The traditionally male honor of high school homecoming king was given to a lesbian student in San Diego, Calif., and if her girlfriend wins homecoming queen, they will be the first lesbian homecoming royal couple in the United States.
Rebeca Arellano, a senior at Patrick Henry High School, was made the school's first female homecoming king when her name was announced Friday at a pep rally.
"They were chanting my name and it was one of the most amazing experiences I've ever had," said Arellano, a senior at Patrick Henry High School.
Arellano's girlfriend, Haileigh Adams, who also attends Patrick Henry High School, was nominated for homecoming queen. The winner will be announced at tonight's dance.
The two girls told ABC News that they're thankful for the abundance of support they've received from family, friends, and students and staff at the school.
Arellano said one of her teachers told her, "Today school is a bit better because of you girls."
Arellano's Facebook wall is covered with congratulatory notes from her friends.
"Thank you all for allowing this change to happen," Arellano posted on Facebook.
Adams said they have received negative feedback as well.
"We have a lot of support, but there are also a lot of people who are angry about it," she said. "Anonymous Patrick Henry students are saying they're embarrassed and that it's wrong for a girl to take the spot of king. But there's no other way for us to run as a couple. It's not really fair for us not to have the right to run as a couple."
Arellano posted a statement to those who opposed her on her Facebook wall that read: "For all the girls who think tradition should be continued, go back to the kitchen, stop having sex before you're married, get out of school and job system, don't have an opinion, don't own any property, give up the right to marry who you love, don't vote, and allow your husband to do whatever he pleases to you. Think about the meaning of tradition when you use it in your argument against us."
Adams and Arellano both came out their freshman year of high school, and they began dating in February of their sophomore year. They say their parents were supportive both when they came out and when they started dating.
Gay and lesbian alumni of the school have also voiced their support for the couple.
"Patrick Henry [High School] has always sort of been a little ahead of the curve, but I could not imagine this happening then," 1998 graduate Ben Cartwright, an LGBT rights activist, told ABC News affiliate 10 News.
Cartwright said he kept his sexual preference a secret while in high school.
"You're afraid that you'll lose friends, you're afraid you'll be rejected, you're afraid you'll be outcast," he said. "I went to homecoming dance with a girl, and I also went to prom with a girl when I actually had a boyfriend who was very angry with me that I did not take him, but I just did not feel comfortable. I was not ready to take that step, so I think it's incredible that these two ladies are going to be able to just go to homecoming and enjoy each other and be happy."
Adams said she's received similar feedback from other alumni.

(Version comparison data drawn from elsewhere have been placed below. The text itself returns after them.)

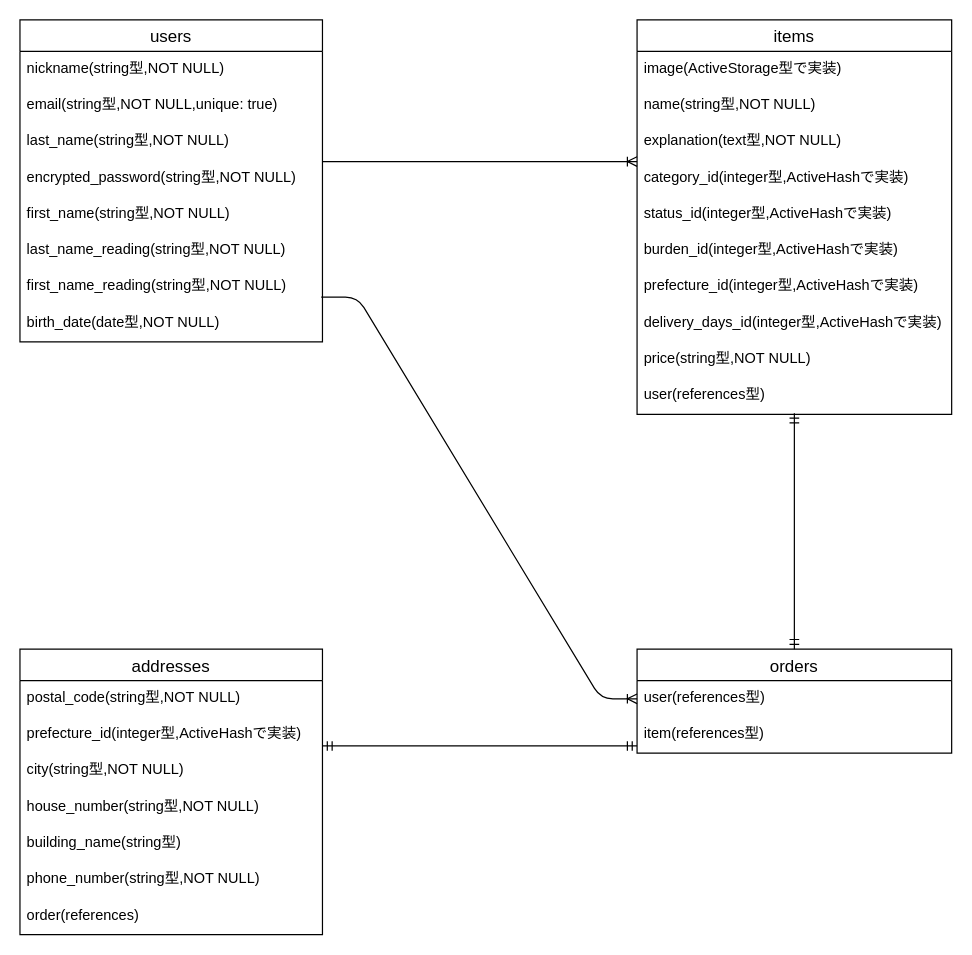
Above: DB.dio in hiromasa-horikoshi/furima-33007 (draw.io), before the change. Source tidied: cells renumbered, new cells numbered last; positions are measured from the earlier drawing's top-left corner, leaving out a move shared by most shapes. Both pictures are drawn from the tidied source at 121%, with x=0, y=0 at pixel (19, 19).
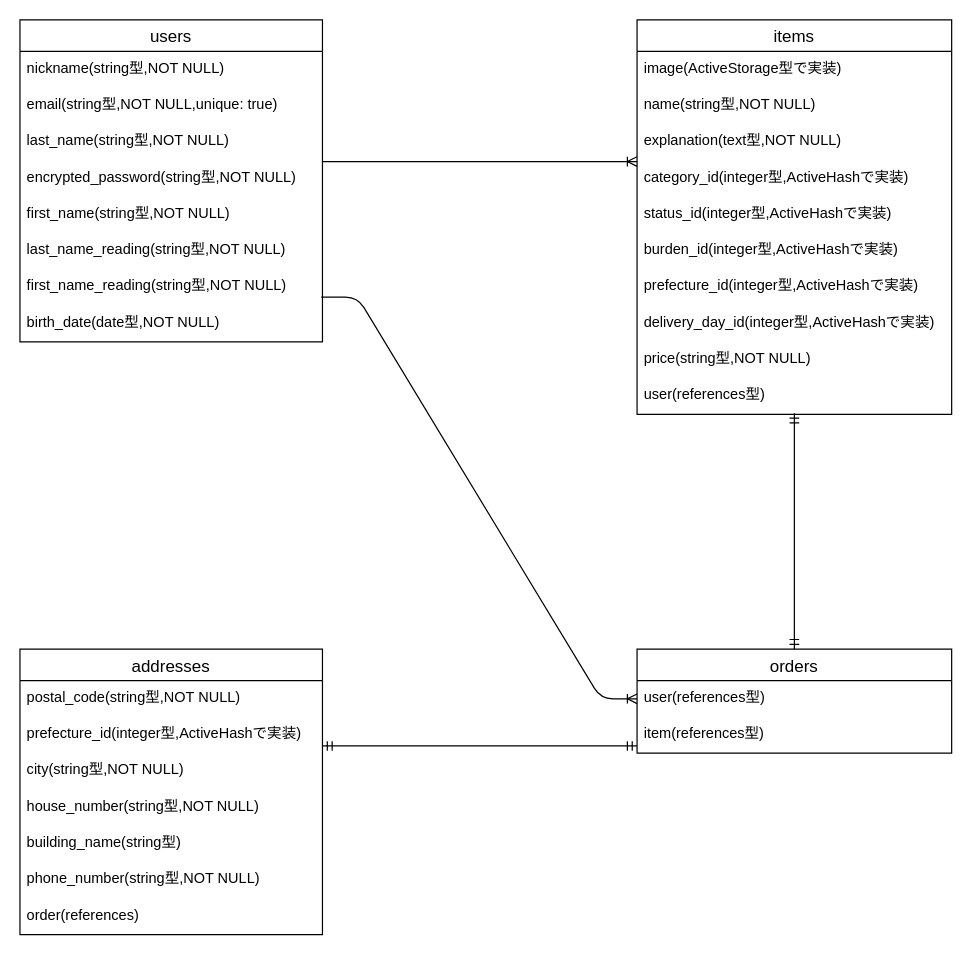
Above is the later version.

Unchanged cells that the change refers to:
```xml
<mxCell id="10" value="items" style="swimlane;fontStyle=0;horizontal=1;startSize=26;align=center;fontSize=14;" parent="1" vertex="1">
  <mxGeometry x="510" width="260" height="326" as="geometry" />
</mxCell>
```

Diff of the diagram source:
```diff
@@
-    <mxCell id="18" value="delivery_days_id(integer型,ActiveHashで実装)" style="text;strokeColor=none;fillColor=none;spacingLeft=4;spacingRight=4;overflow=hidden;fontSize=12;" parent="10" vertex="1">
+    <mxCell id="18" value="delivery_day_id(integer型,ActiveHashで実装)" style="text;strokeColor=none;fillColor=none;spacingLeft=4;spacingRight=4;overflow=hidden;fontSize=12;" parent="10" vertex="1">
       <mxGeometry y="236" width="260" height="30" as="geometry" />
     </mxCell>
```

"We feel like we're actually making a difference and making people feel proud of change," she said. "The support is keeping us from feeling too hurt about the negative feedback. The support is what really matters and it is what's going to help us move forward."